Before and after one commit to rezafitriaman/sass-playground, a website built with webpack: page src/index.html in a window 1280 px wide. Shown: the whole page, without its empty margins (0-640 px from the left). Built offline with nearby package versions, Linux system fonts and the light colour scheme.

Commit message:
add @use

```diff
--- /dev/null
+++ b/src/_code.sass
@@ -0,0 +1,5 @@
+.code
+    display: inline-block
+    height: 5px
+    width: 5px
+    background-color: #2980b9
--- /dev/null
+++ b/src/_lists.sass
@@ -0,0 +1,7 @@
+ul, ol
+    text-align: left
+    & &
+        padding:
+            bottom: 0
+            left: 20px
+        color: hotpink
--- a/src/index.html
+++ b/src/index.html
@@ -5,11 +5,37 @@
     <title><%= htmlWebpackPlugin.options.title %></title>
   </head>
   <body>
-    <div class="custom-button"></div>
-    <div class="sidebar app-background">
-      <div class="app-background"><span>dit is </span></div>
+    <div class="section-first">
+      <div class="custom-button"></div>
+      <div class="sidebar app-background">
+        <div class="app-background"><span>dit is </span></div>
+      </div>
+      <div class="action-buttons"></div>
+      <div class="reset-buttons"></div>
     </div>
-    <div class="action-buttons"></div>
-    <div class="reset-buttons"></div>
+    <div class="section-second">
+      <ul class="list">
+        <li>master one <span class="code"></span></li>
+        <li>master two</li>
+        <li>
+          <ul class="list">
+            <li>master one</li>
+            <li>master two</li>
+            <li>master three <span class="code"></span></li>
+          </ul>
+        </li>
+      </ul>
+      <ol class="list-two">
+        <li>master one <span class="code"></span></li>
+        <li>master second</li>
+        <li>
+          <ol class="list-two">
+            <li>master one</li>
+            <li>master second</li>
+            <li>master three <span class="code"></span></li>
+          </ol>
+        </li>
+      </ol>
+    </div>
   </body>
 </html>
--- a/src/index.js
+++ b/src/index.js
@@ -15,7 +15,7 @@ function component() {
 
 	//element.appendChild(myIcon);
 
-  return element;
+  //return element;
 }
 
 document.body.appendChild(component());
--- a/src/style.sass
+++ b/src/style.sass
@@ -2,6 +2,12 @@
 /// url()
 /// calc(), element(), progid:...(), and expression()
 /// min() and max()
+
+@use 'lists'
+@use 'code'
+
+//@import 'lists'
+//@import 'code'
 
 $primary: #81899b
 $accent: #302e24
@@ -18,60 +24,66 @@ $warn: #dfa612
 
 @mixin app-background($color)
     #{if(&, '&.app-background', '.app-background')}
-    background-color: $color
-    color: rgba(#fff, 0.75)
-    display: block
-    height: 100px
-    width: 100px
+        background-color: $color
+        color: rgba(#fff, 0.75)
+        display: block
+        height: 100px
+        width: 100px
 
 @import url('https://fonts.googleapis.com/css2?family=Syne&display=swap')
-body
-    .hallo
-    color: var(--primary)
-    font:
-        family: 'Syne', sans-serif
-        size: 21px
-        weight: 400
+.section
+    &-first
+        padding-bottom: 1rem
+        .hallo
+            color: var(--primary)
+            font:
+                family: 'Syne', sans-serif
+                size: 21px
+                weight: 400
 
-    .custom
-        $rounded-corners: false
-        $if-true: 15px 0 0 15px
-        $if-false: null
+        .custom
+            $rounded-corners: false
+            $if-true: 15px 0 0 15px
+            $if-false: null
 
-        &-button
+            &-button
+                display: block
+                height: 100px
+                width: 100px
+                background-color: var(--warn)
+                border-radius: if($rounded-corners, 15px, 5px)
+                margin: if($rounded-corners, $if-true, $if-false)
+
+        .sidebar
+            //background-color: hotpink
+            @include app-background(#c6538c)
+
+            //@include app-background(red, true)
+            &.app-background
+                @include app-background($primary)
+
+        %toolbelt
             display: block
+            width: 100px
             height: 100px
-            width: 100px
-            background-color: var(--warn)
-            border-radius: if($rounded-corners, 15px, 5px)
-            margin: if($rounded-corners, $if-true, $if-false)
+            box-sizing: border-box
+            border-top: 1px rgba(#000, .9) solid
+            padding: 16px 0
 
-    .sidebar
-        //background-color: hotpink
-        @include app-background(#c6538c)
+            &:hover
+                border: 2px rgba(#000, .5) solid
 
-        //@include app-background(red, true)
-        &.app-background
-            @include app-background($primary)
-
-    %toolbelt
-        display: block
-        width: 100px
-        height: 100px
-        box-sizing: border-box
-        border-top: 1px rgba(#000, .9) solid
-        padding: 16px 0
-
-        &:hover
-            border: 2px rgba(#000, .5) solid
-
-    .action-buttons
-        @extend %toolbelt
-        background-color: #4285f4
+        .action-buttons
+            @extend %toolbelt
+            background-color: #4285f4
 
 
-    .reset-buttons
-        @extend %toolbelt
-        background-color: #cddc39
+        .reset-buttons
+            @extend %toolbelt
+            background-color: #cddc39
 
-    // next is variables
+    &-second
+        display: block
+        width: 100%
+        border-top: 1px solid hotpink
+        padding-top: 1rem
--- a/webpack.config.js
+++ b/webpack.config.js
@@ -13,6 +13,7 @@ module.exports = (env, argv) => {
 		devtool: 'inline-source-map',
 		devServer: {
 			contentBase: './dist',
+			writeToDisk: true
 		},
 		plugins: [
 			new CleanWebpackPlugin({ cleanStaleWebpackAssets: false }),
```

########################################

(PROBLEM DESCRIPTION)
Repeat the material above in full. Change no word.

(WRITTEN SOLUTION)
Before and after one commit to rezafitriaman/sass-playground, a website built with webpack: page src/index.html in a window 1280 px wide. Shown: the whole page, without its empty margins (0-640 px from the left). Built offline with nearby package versions, Linux system fonts and the light colour scheme.

Commit message:
add @use

```diff
--- /dev/null
+++ b/src/_code.sass
@@ -0,0 +1,5 @@
+.code
+    display: inline-block
+    height: 5px
+    width: 5px
+    background-color: #2980b9
--- /dev/null
+++ b/src/_lists.sass
@@ -0,0 +1,7 @@
+ul, ol
+    text-align: left
+    & &
+        padding:
+            bottom: 0
+            left: 20px
+        color: hotpink
--- a/src/index.html
+++ b/src/index.html
@@ -5,11 +5,37 @@
     <title><%= htmlWebpackPlugin.options.title %></title>
   </head>
   <body>
-    <div class="custom-button"></div>
-    <div class="sidebar app-background">
-      <div class="app-background"><span>dit is </span></div>
+    <div class="section-first">
+      <div class="custom-button"></div>
+      <div class="sidebar app-background">
+        <div class="app-background"><span>dit is </span></div>
+      </div>
+      <div class="action-buttons"></div>
+      <div class="reset-buttons"></div>
     </div>
-    <div class="action-buttons"></div>
-    <div class="reset-buttons"></div>
+    <div class="section-second">
+      <ul class="list">
+        <li>master one <span class="code"></span></li>
+        <li>master two</li>
+        <li>
+          <ul class="list">
+            <li>master one</li>
+            <li>master two</li>
+            <li>master three <span class="code"></span></li>
+          </ul>
+        </li>
+      </ul>
+      <ol class="list-two">
+        <li>master one <span class="code"></span></li>
+        <li>master second</li>
+        <li>
+          <ol class="list-two">
+            <li>master one</li>
+            <li>master second</li>
+            <li>master three <span class="code"></span></li>
+          </ol>
+        </li>
+      </ol>
+    </div>
   </body>
 </html>
--- a/src/index.js
+++ b/src/index.js
@@ -15,7 +15,7 @@ function component() {
 
 	//element.appendChild(myIcon);
 
-  return element;
+  //return element;
 }
 
 document.body.appendChild(component());
--- a/src/style.sass
+++ b/src/style.sass
@@ -2,6 +2,12 @@
 /// url()
 /// calc(), element(), progid:...(), and expression()
 /// min() and max()
+
+@use 'lists'
+@use 'code'
+
+//@import 'lists'
+//@import 'code'
 
 $primary: #81899b
 $accent: #302e24
@@ -18,60 +24,66 @@ $warn: #dfa612
 
 @mixin app-background($color)
     #{if(&, '&.app-background', '.app-background')}
-    background-color: $color
-    color: rgba(#fff, 0.75)
-    display: block
-    height: 100px
-    width: 100px
+        background-color: $color
+        color: rgba(#fff, 0.75)
+        display: block
+        height: 100px
+        width: 100px
 
 @import url('https://fonts.googleapis.com/css2?family=Syne&display=swap')
-body
-    .hallo
-    color: var(--primary)
-    font:
-        family: 'Syne', sans-serif
-        size: 21px
-        weight: 400
+.section
+    &-first
+        padding-bottom: 1rem
+        .hallo
+            color: var(--primary)
+            font:
+                family: 'Syne', sans-serif
+                size: 21px
+                weight: 400
 
-    .custom
-        $rounded-corners: false
-        $if-true: 15px 0 0 15px
-        $if-false: null
+        .custom
+            $rounded-corners: false
+            $if-true: 15px 0 0 15px
+            $if-false: null
 
-        &-button
+            &-button
+                display: block
+                height: 100px
+                width: 100px
+                background-color: var(--warn)
+                border-radius: if($rounded-corners, 15px, 5px)
+                margin: if($rounded-corners, $if-true, $if-false)
+
+        .sidebar
+            //background-color: hotpink
+            @include app-background(#c6538c)
+
+            //@include app-background(red, true)
+            &.app-background
+                @include app-background($primary)
+
+        %toolbelt
             display: block
+            width: 100px
             height: 100px
-            width: 100px
-            background-color: var(--warn)
-            border-radius: if($rounded-corners, 15px, 5px)
-            margin: if($rounded-corners, $if-true, $if-false)
+            box-sizing: border-box
+            border-top: 1px rgba(#000, .9) solid
+            padding: 16px 0
 
-    .sidebar
-        //background-color: hotpink
-        @include app-background(#c6538c)
+            &:hover
+                border: 2px rgba(#000, .5) solid
 
-        //@include app-background(red, true)
-        &.app-background
-            @include app-background($primary)
-
-    %toolbelt
-        display: block
-        width: 100px
-        height: 100px
-        box-sizing: border-box
-        border-top: 1px rgba(#000, .9) solid
-        padding: 16px 0
-
-        &:hover
-            border: 2px rgba(#000, .5) solid
-
-    .action-buttons
-        @extend %toolbelt
-        background-color: #4285f4
+        .action-buttons
+            @extend %toolbelt
+            background-color: #4285f4
 
 
-    .reset-buttons
-        @extend %toolbelt
-        background-color: #cddc39
+        .reset-buttons
+            @extend %toolbelt
+            background-color: #cddc39
 
-    // next is variables
+    &-second
+        display: block
+        width: 100%
+        border-top: 1px solid hotpink
+        padding-top: 1rem
--- a/webpack.config.js
+++ b/webpack.config.js
@@ -13,6 +13,7 @@ module.exports = (env, argv) => {
 		devtool: 'inline-source-map',
 		devServer: {
 			contentBase: './dist',
+			writeToDisk: true
 		},
 		plugins: [
 			new CleanWebpackPlugin({ cleanStaleWebpackAssets: false }),
```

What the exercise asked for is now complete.